According to the Ontario government, $90 million worth of TV movies and programs were filmed in the province last year. “That represented $500 million in economic benefits,” said Duncan Allan, assistant deputy minister of the province’s department of industry and tourism. Allan raised nationalist eyebrows at the Trade Forum by insisting that ‘/jobs at any cost are all the province is interested in, not in helping Canadians get a major share of ' fior d nr eût Cmt¿

the movies made with Canadian money.”' Allan also indicated that he believes audiences don’t give a hoot about where the movies they watch are made because “people go to the movies to be entertained and do a little necking.”

The hottest film of the festival may not have been film but videotape. During a taped Trade Forum panel discussion, producer Bill Marshall and writer Mordecai Richler engaged in a debate that Marshall characterized as a “vindictive personal vendetta.” Richler started the verbal slugfest by charging that Canada’s movie industry is filled with “unbelievably bad taste and larded with greed.” Marshall then charged Richler with living off the film rights of his books, even though films aren’t necessarily made. Richler countered with a comment about Marshall’s production of “home movies that won’t get distributed.” Marshall, who has produced Mr. Patman and Circle of Two in the past year, took low aim and said: “Mordecai Richler. I buy his book every time he writes it.” Richler, however, maintained total control and got off this biting comment on the state of the art: “If Meatballs made money last year, so did Hamburger Helper and Kleenex.” The audience booed, catcalled and cheered throughout. “He was hysterical and savage,” whined Marshall in retreat at the hospitality suite.

fflAf e lived together for years, but we VW decided to get married anyway,” laughed a recently wed Sally Kellerman, who dropped into Toronto for a few hours to see Head On. Though she claims that her “partnership” with Jonathan Krane is “one of complete independence,” Krane begs to differ. “Sally, you are the most dependent female I know,” he says. “Okay, okay,” demurred Kellerman, “but I still say I’m as single as I was before—except for the sex.”

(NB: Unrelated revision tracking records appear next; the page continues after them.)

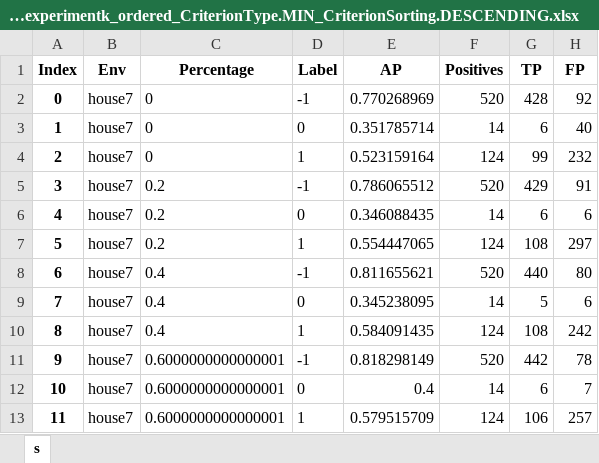
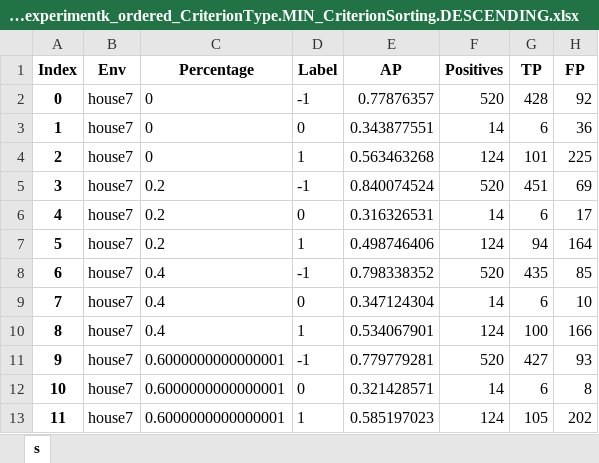
Before and after one commit to micheleantonazzi/master-s-thesis-robust-door-detector, an Excel workbook: doors-detector/results/house7_experimentk_ordered_CriterionType.MIN_CriterionSorting.DESCENDING.xlsx, sheet s, drawn as a sheet; only a part is shown; values as stored, in another font and other column widths than the file's, no borders; the diff covers the shown part only; the diff names each change by its address in the sheet, - before the commit and + after, or states it on an @@ line.

Commit message:
updated results

```diff
--- a/doors-detector/results/house7_experimentk_ordered_CriterionType.MIN_CriterionSorting.DESCENDING.xlsx (sheet s)
+++ b/doors-detector/results/house7_experimentk_ordered_CriterionType.MIN_CriterionSorting.DESCENDING.xlsx (sheet s)
-E2 (AP): 0.770268969
+E2 (AP): 0.77876357
-E3 (AP): 0.351785714
+E3 (AP): 0.343877551
-H3 (FP): 40
+H3 (FP): 36
-E4 (AP): 0.523159164
+E4 (AP): 0.563463268
-G4 (TP): 99
+G4 (TP): 101
-H4 (FP): 232
+H4 (FP): 225
-E5 (AP): 0.786065512
+E5 (AP): 0.840074524
-G5 (TP): 429
+G5 (TP): 451
-H5 (FP): 91
+H5 (FP): 69
-E6 (AP): 0.346088435
+E6 (AP): 0.316326531
-H6 (FP): 6
+H6 (FP): 17
-E7 (AP): 0.554447065
+E7 (AP): 0.498746406
-G7 (TP): 108
+G7 (TP): 94
-H7 (FP): 297
+H7 (FP): 164
-E8 (AP): 0.811655621
+E8 (AP): 0.798338352
-G8 (TP): 440
+G8 (TP): 435
-H8 (FP): 80
+H8 (FP): 85
-E9 (AP): 0.345238095
+E9 (AP): 0.347124304
-G9 (TP): 5
+G9 (TP): 6
-H9 (FP): 6
+H9 (FP): 10
-E10 (AP): 0.584091435
+E10 (AP): 0.534067901
-G10 (TP): 108
+G10 (TP): 100
-H10 (FP): 242
+H10 (FP): 166
-E11 (AP): 0.818298149
+E11 (AP): 0.779779281
-G11 (TP): 442
+G11 (TP): 427
-H11 (FP): 78
+H11 (FP): 93
-E12 (AP): 0.4
+E12 (AP): 0.321428571
-H12 (FP): 7
+H12 (FP): 8
-E13 (AP): 0.579515709
+E13 (AP): 0.585197023
-G13 (TP): 106
+G13 (TP): 105
-H13 (FP): 257
+H13 (FP): 202
```
Also changed, not shown: 18 edited cells elsewhere in this sheet, doors-detector/results/house10_experimentk_ordered_CriterionType.MIN_CriterionSorting.DESCENDING.xlsx, doors-detector/results/house15_experimentk_ordered_CriterionType.MIN_CriterionSorting.DESCENDING.xlsx, 17 other files.
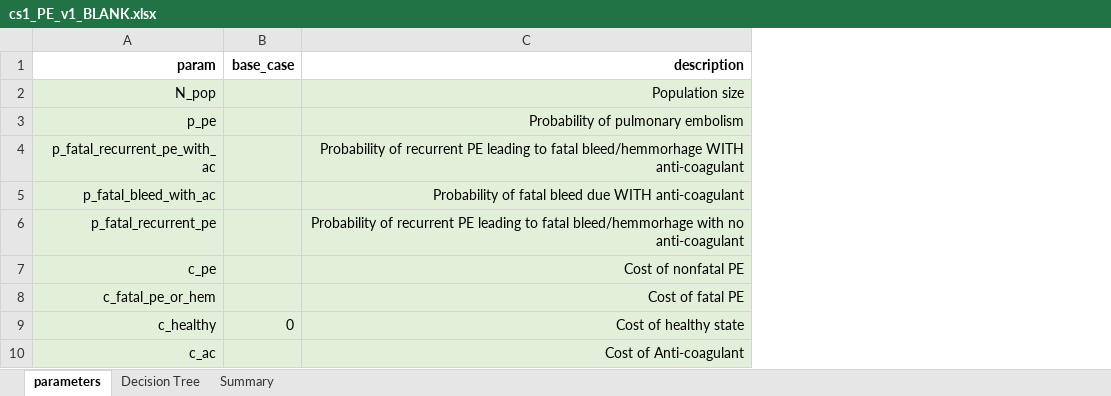
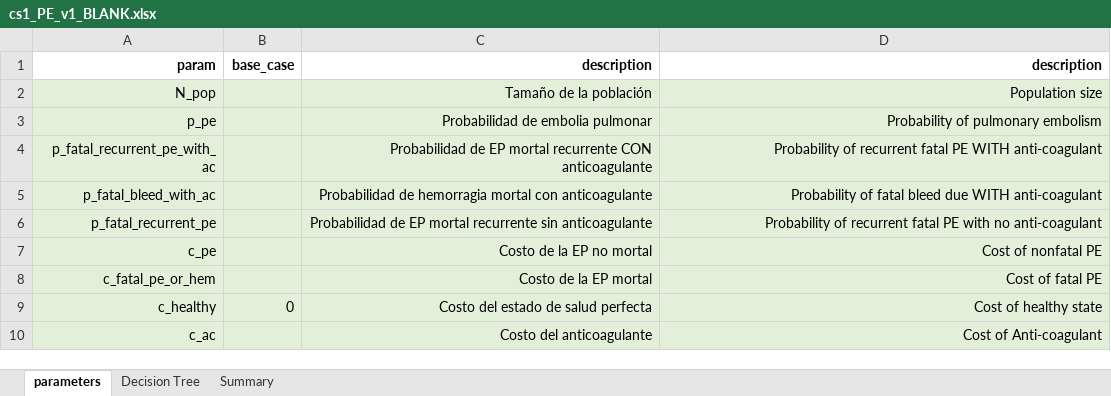
Before and after one commit to graveja0/bogota-vital-strategies, an Excel workbook: case-studies/cs1_PE_v1_BLANK.xlsx, sheet parameters, drawn as a sheet; values as stored, in another font and other column widths than the file's, no borders; addresses are those after the commit; the diff names each change by its address in the sheet, - before the commit and + after, or states it on an @@ line.

```diff
--- a/case-studies/cs1_PE_v1_BLANK.xlsx (sheet parameters)
+++ b/case-studies/cs1_PE_v1_BLANK.xlsx (sheet parameters)
+column C, rows 1-10: description | Tamaño de la población | Probabilidad de embolia pulmonar | Probabilidad de EP mortal recurrente CON anticoagulante | Probabilidad de hemorragia mortal con anticoagulante | Probabilidad de EP mortal recurrente sin anticoagulante | Costo de la EP no mortal | Costo de la EP mortal | Costo del estado de salud perfecta | Costo del anticoagulante
-D4: …of recurrent PE leading to fatal bleed/hemmorhage WITH anti-coagulant
+D4: …of recurrent fatal PE WITH anti-coagulant
-D6: …of recurrent PE leading to fatal bleed/hemmorhage with no…
+D6: …of recurrent fatal PE with no…
```
Also changed, not shown: sheet Decision Tree, sheet Summary, case-studies/answer-keys/cs1_PE_v1_ANS.xlsx, 4 other files.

ff ÊL 11 of us who are alive are positive #%proof of this good aspect of the war,” explained Belgian-born filmmaker Myriam Abramowicz, whose 85minute documentary film As If It Were Yesterday deals with the contribution the Belgian people made by hiding 4,000 Jewish children from the Germans. Working with Parisian artist Esther Hoffenberg, Abramowicz tracked down hundreds of survivors over a three-year period, and everywhere they show their film they are greeted by people who are intimately touched by the effort. Still, Yesterday failed to draw headlines or even mention at the festival. “It’s not an easy subject,” acknowledged a disappointed Abramowicz, “but it hurts to see what gets applause and what gets millions of dollars at this kind of gathering.” Edited by Marsha Boulton